A safe and healthy City that supports vibrant community life!
Community Art is one way for local people to connect up and build a strong local identity. Art media are chosen that encourage maximum participation. Locals get to meet one another and spend time in a creative activity. It's fun!
The City of Charles Sturt recognises and values the contribution that art makes to the visual amenity of the Council area. In 2012 we are piloting a project that encourages art in local spaces, as an opportunity to highlight the work of artists in our area. We are looking for local individual artists or groups to be involved and make an application to participate.
Application close Friday 13 April 2012.
Please see the Blank Canvas 2012 Application Form for more information and criteria or contact 8408 1111.
The City of Charles Sturt supported community group Hindmarsh Greening to coordinate an "Intersection Repair" on the corner of Fifth Street and Drayton Street, Bowden. Intersection Repair is the community led conversion of an urban street intersection into a space signalling community presence and involvement. The aim is to calm traffic and build community and neighbourhood connections, and brighten and change the road space so it becomes a "place". Artist Helen Crawford worked with students from Immaculate Heart of Mary School to develop the design and the students were involved with the painting day on Sunday 29 May 2011, along with local residents. See the videos below:
This project was originally a Safe Routes to School project with the goal of 'improving the road safety of children travelling in their local area'. However, it provided an excellent chance for local residents, the Seaton Park Primary School community and the Seaton Central community to join the City of Charles Sturt in a community art project.
The City of Charles Sturt funded a local artist in residence to work with the school and Seaton Central communities to create a range of images that were scanned and printed onto steel signs and erected adjacent the Safe Routes to School walkway and the entrances to the Seaton Central site.
The area adjacent the Safe Routes to School walkway was landscaped to enable safer and more enjoyable pedestrian movement and students, staff and families of the school and Seaton Central laid river stones in the concrete border of the landscaped area to symbolise their connection with one another and to the local area.
Stobie poles were also painted by the school community to complete the new precinct and demonstrate community pride. See photos below.
In October 2007, Council held a Parks Alive! event in M. J. McInerney Reserve to gather local community together and to hear from locals. Locals told us that they felt really connected to this local reserve, that they walked their dogs, played with their children, held informal soccer games and met friends for bbqs. However may locals were concerned about the deteriorating art work in the reserve. They told us that the archway was the first of the artworks that they would like reinvigorated. They also told us that they were keen to do a mosaic project. After many conversations, we combined these ideas and set about this work together.

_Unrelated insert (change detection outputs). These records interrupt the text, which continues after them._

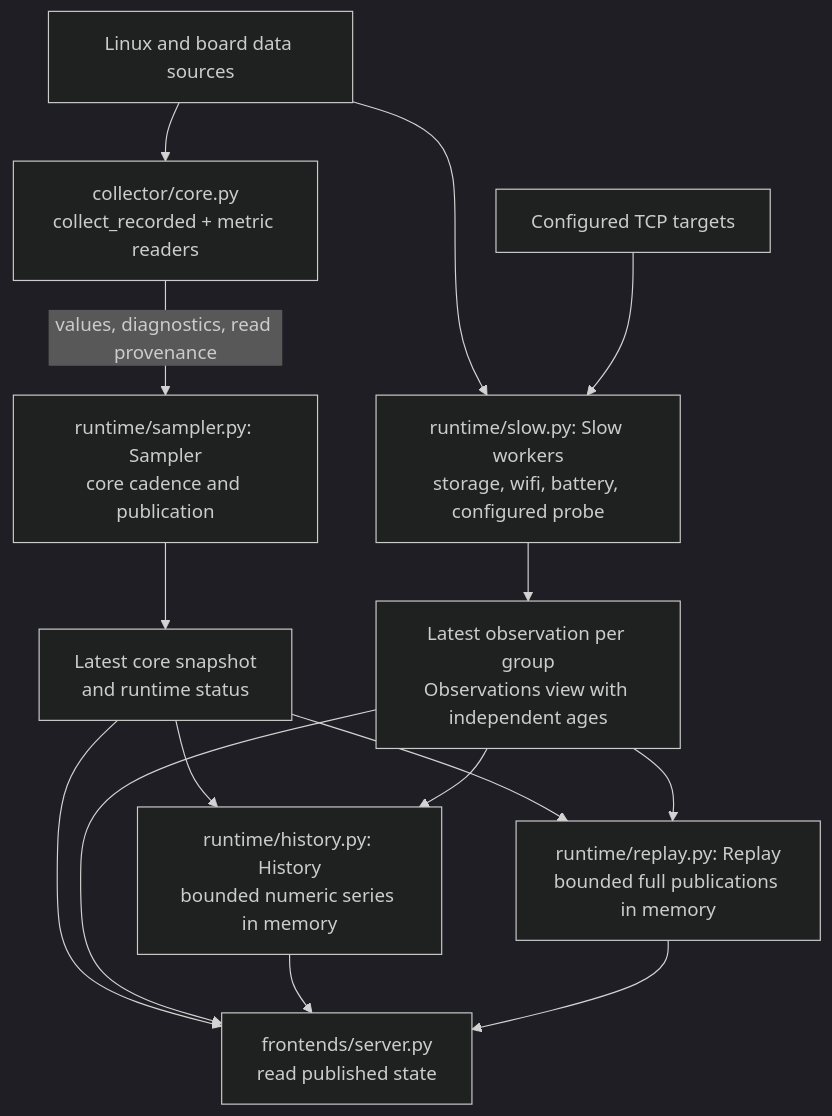
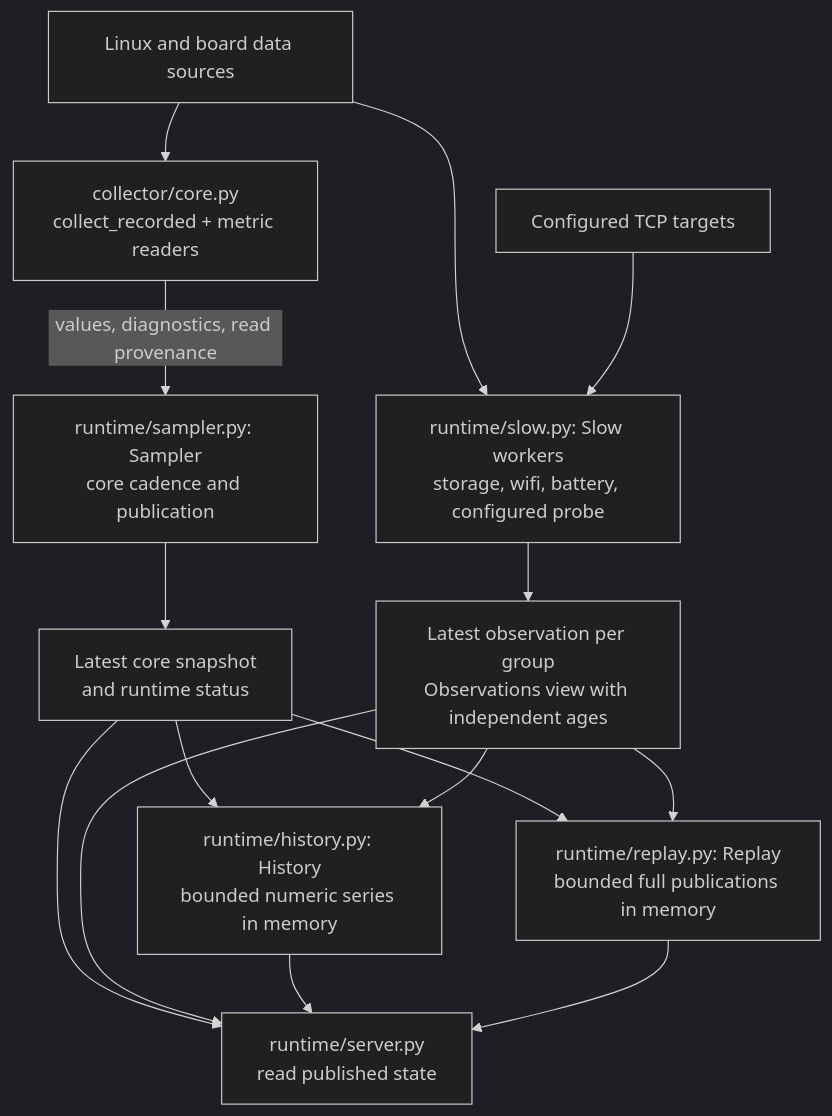
One commit to platmon/platmon changed the first of 2 diagrams in docs/development/architecture.md. Above: the diagram before and after it, drawn with Mermaid (dark theme). The commit also changed other lines of this file and 20 other files, not shown here.

First line of the commit message:
refactor: move the http server into runtime so the service no longer imports its clients (#90)

````diff
--- a/docs/development/architecture.md
+++ b/docs/development/architecture.md
@@ -12,17 +12,17 @@
 ```mermaid
 flowchart TB
     Sources["Linux and board data sources"] --> Core["collector/core.py<br/>collect_recorded + metric readers"]
     Sources --> Slow["runtime/slow.py: Slow workers<br/>storage, wifi, battery, configured probe"]
     Targets["Configured TCP targets"] --> Slow
     Core -->|"values, diagnostics, read provenance"| Sampler["runtime/sampler.py: Sampler<br/>core cadence and publication"]
     Sampler --> Snapshot["Latest core snapshot<br/>and runtime status"]
     Slow --> Observations["Latest observation per group<br/>Observations view with independent ages"]
     Snapshot --> History["runtime/history.py: History<br/>bounded numeric series in memory"]
     Observations --> History
     Snapshot --> Replay["runtime/replay.py: Replay<br/>bounded full publications in memory"]
     Observations --> Replay
-    Snapshot --> HTTP["frontends/server.py<br/>read published state"]
+    Snapshot --> HTTP["runtime/server.py<br/>read published state"]
     Observations --> HTTP
     History --> HTTP
     Replay --> HTTP
 ```
````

Under the guidance of the local residents group- Residents of the Inner North West Adelaide Incorporated- a series of workshops were held in the West Croydon RSL hall around the corner from M. J. McInerney Reserve. Over Winter 2008, more than 100 local residents and school children crafted beautiful mosaic works that speak about their connection to M J McInerney Reserve. These works were installed along two plinths at the base of the archway on the western side of the reserve.
In October 2008, Council held another Parks Alive! event in M. J. McInerney Reserve where the local community gathered together for a celebration. With much excitement we launched our mosaic @ mcinerney community art project. See photos below.